It was not a poor performance. It just was not quite enough.
There were some encouraging moments in a 3-2 defeat that was more enough to ensure United’s progression to the final against Villarreal as they won 8-5 on aggregate in Rome.
One bursting run behind the defence in the first half led to a chance for Bruno Fernandes. There was a neat flick to Edinson Cavani after the break, then some forceful play on the edge of the Roma box before cleverly backheeling the ball into the path of the Portugal midfielder.
But the headline moments belonged to those two – Cavani with his two goals and Fernandes in setting them up. Van de Beek’s moment might have come midway through the second half when he found space in the area. Instead, he failed to control the ball.
When it was over, he had not even had an attempt on goal.
Van de Beek's key moments
5 – Fernandes finds him in space but he opts to play safe and lay the ball back
12 – Attempts a through-ball to Fernandes out wide but just under-hits the pass
37 – Goes for the first time pass with two runners but is unable to find Fernandes
45+2 – Bursts in behind before laying the ball to Cavani who sets up Fernandes
46 – Concedes a foul in a dangerous area when he trips Karsdorp while stretching
54 – Shows a bit of ingenuity to flick the ball through to Cavani who is fouled

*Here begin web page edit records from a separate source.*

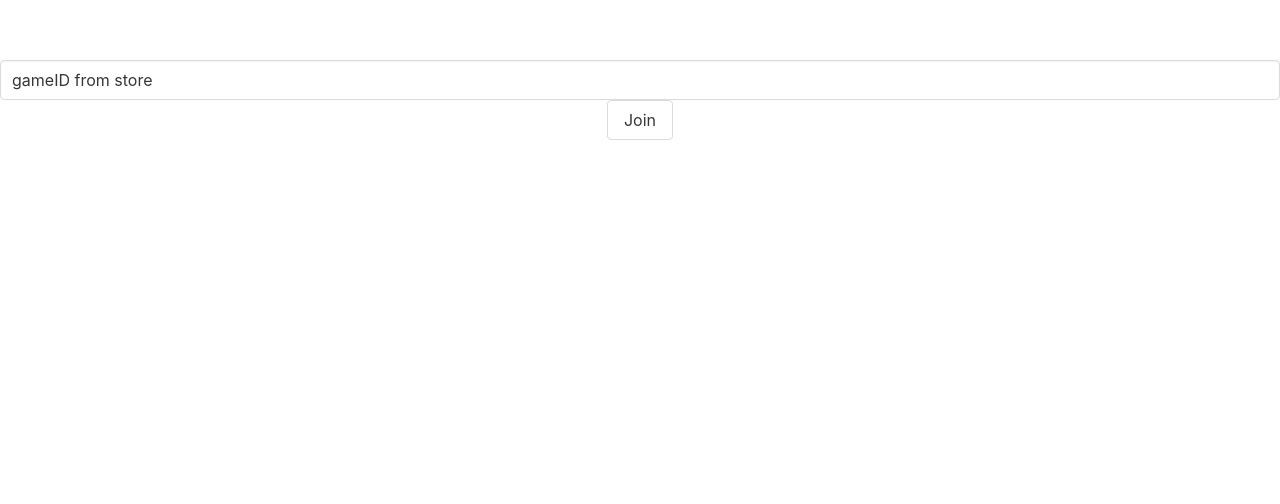
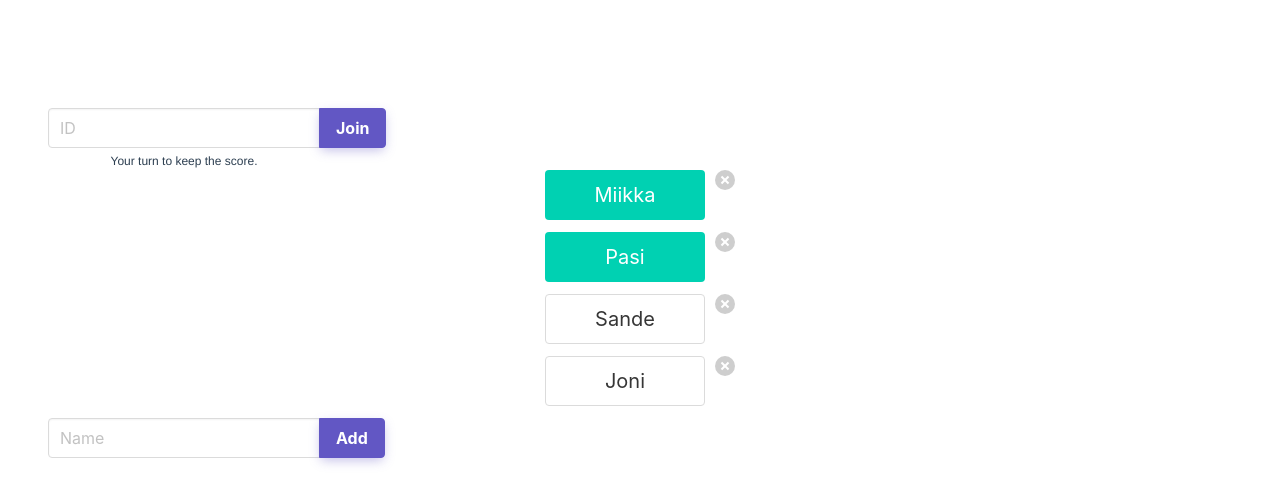
Before and after one commit to tuommii/scoreboard, a Vue app in the folder frontend/: page / in a window 1280 px wide. Shown: the top 504 px of the page. Built offline with nearby package versions, Linux system fonts and the light colour scheme.

Commit message:
started working with components

```diff
--- a/frontend/src/App.vue
+++ b/frontend/src/App.vue
@@ -1,20 +1,27 @@
 <template>
   <div id="app">
-    <!-- <img alt="Vue logo" src="./assets/logo.png"> -->
-    <!-- <HelloWorld msg="Haloo ei ole nero!"/> -->
-    <JoinForm />
+    <div class="section">
+      <JoinGame @joinGame="joinGame($event)" />
+      <PlayersList />
+    </div>
   </div>
 </template>
 
 <script>
-// import HelloWorld from './components/HelloWorld.vue'
-import JoinForm from './components/JoinForm.vue'
+import JoinGame from './components/JoinGame.vue'
+import PlayersList from './components/PlayersList.vue'
 import '../node_modules/bulma/css/bulma.min.css'
 
 export default {
   name: 'App',
   components: {
-    JoinForm
+    JoinGame,
+    PlayersList
+  },
+  methods: {
+    joinGame(id) {
+      console.log('PARENT:', id);
+    }
   }
 }
 </script>
--- a/frontend/src/components/JoinForm.vue
+++ /dev/null
@@ -1,38 +0,0 @@
-<template>
-  <div class="form">
-    <div class="control">
-      <input type="text" class="input" placeholder="ID" v-model="gameID">
-      <!-- <p class="help err">{{}}</p> -->
-    </div>
-    <div class="control">
-      <button class="button" @click="handleJoin">Join</button>
-    </div>
-  </div>
-</template>
-
-<script>
-export default {
-  methods: {
-    handleJoin() {
-      if (!this.$store.state.gameID) {
-        return ;
-      }
-      console.log(this.$store.state.gameID);
-      this.$store.commit('updateGameID', '');
-    }
-  },
-  computed: {
-    gameID: {
-      get() {
-        return this.$store.state.gameID;
-      },
-      set(value) {
-        this.$store.commit('updateGameID', value);
-      }
-    }
-  },
-  mounted() {
-    console.log(this.$store.state.test.id);
-  }
-}
-</script>
--- /dev/null
+++ b/frontend/src/components/JoinGame.vue
@@ -0,0 +1,50 @@
+<template>
+  <div class="form">
+    <div class="field has-addons">
+      <div class="control">
+        <input type="text" class="input" placeholder="ID" v-model="id" />
+        <p class="help err">{{err}}</p>
+        <p class="help">Your turn to keep the score.</p>
+      </div>
+      <div class="control">
+        <button class="button is-link lila" @click="handleJoin">Join</button>
+      </div>
+    </div>
+  </div>
+</template>
+
+<script>
+export default {
+  data() {
+    return {
+      id: '',
+      err: '',
+    }
+  },
+  methods: {
+    handleJoin() {
+      if (!this.id) {
+        this.err = `ID can't be empty`;
+        setTimeout(() => {
+          this.err = '';
+        }, 3000);
+        return;
+      }
+      this.$emit('joinGame', this.id);
+      this.id = '';
+    }
+  }
+};
+</script>
+
+<style>
+.err {
+  color: red;
+}
+.lila {
+    border-color: #6257c4 !important;
+    background-color: #6257c4 !important;
+    box-shadow: 0 4px 12px -2px rgba(98,87,196,.4) !important;
+    font-weight: 700;
+}
+</style>
--- /dev/null
+++ b/frontend/src/components/PlayersList.vue
@@ -0,0 +1,76 @@
+<template>
+  <div class="form">
+
+    <div class="field" v-for="player in players" v-bind:key="player.name">
+      <div class="control">
+        <button class="button is-medium width-160" v-bind:class="{ 'is-primary': player.selected}"
+          @click="toggleSelected(player)">{{player.name}}
+        </button>
+        <a class="delete" @click="deletePlayer(player.name)"></a>
+      </div>
+    </div>
+
+    <div class="field has-addons">
+      <div class="control">
+        <input type="text" class="input" placeholder="Name" v-model="name" />
+        <p class="help err">{{err}}</p>
+      </div>
+      <div class="control">
+        <button class="button is-link lila" @click="handleAdd">Add</button>
+      </div>
+    </div>
+  </div>
+</template>
+
+<script>
+export default {
+  data() {
+    return {
+      players: [
+        {name: 'Miikka', selected: true},
+        {name: 'Pasi', selected: true},
+        {name: 'Sande', selected: false},
+        {name: 'Joni', selected: false},
+      ],
+      name: '',
+      err: '',
+    }
+  },
+  methods: {
+    toggleSelected(player) {
+      player.selected = !player.selected;
+    },
+    deletePlayer(name) {
+	    this.players = this.players.filter(player => {
+		    return player.name != name;
+      });
+    },
+    handleAdd() {
+      // setTimeout(() => {
+      //   this.err = '';
+      // }, 3000);
+      this.players.push({ name: this.name, selected: true });
+	    this.name = '';
+      console.log('ADD');
+    }
+  },
+};
+</script>
+
+<style>
+.err {
+  color: red;
+}
+.lila {
+    border-color: #6257c4 !important;
+    background-color: #6257c4 !important;
+    box-shadow: 0 4px 12px -2px rgba(98,87,196,.4) !important;
+    font-weight: 700;
+}
+.width-160 {
+  min-width: 160px;
+}
+.delete {
+  margin-left: 10px;
+}
+</style>
--- a/frontend/src/main.js
+++ b/frontend/src/main.js
@@ -1,10 +1,10 @@
 import Vue from 'vue'
 import App from './App.vue'
-import store from './store';
 
 Vue.config.productionTip = false
 
+const JOIN_GAME = 'joinGame';
+
 new Vue({
-	store,
-  render: h => h(App),
+  render: h => h(App)
 }).$mount('#app')
--- a/frontend/vue.config.js
+++ b/frontend/vue.config.js
@@ -1,4 +1,5 @@
 module.exports = {
+	lintOnSave: true,
 	devServer: {
 		proxy: 'http://localhost:8080'
 	  },
```
Also changed, not shown: frontend/src/components/HelloWorld.vue (deleted, +0 -58 lines), 1 other file (tests, documents, lock files or other folders).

55 – Collects the ball in space in the area but a poor touch sees the chance wasted
64 – Wins the ball near Roma’s box and backheels it to Fernandes who shoots
81 – Tries an ambitious long diagonal pass to Rashford that is just too strong
Of course, that has been a feature of his season. Van de Beek has had only one shot in his Premier League career so far – the goal that he scored against Crystal Palace on his debut.
His creativity numbers are slightly more encouraging, although the sample size is small given he has played more minutes for his country this season than in the Premier League.
Van de Beek ranks among the top six players for expected assists from open play per 90 minutes and if that is a metric that sounds designed to confuse, consider the small pool of players who outrank him includes Fernandes, Jack Grealish and Riyad Mahrez.
Kevin De Bruyne is next on the list.
Perhaps that is an indication he is doing something right even if he has been unable to produce the eye-catching moments of his rivals for that playmaking role at Old Trafford.
More likely, Van de Beek is just not that type of player.
The expectation was that he could riff with the great soloists at Manchester United, but the former Ajax player actually has a very different skill-set to that of Fernandes or Paul Pogba.
He belongs in the rhythm section, keeping the beat with his preference for one and two-touch football. With the right role in the right team, that metronomic use of the ball can hypnotise opponents but it is not necessarily an obvious fit for this United.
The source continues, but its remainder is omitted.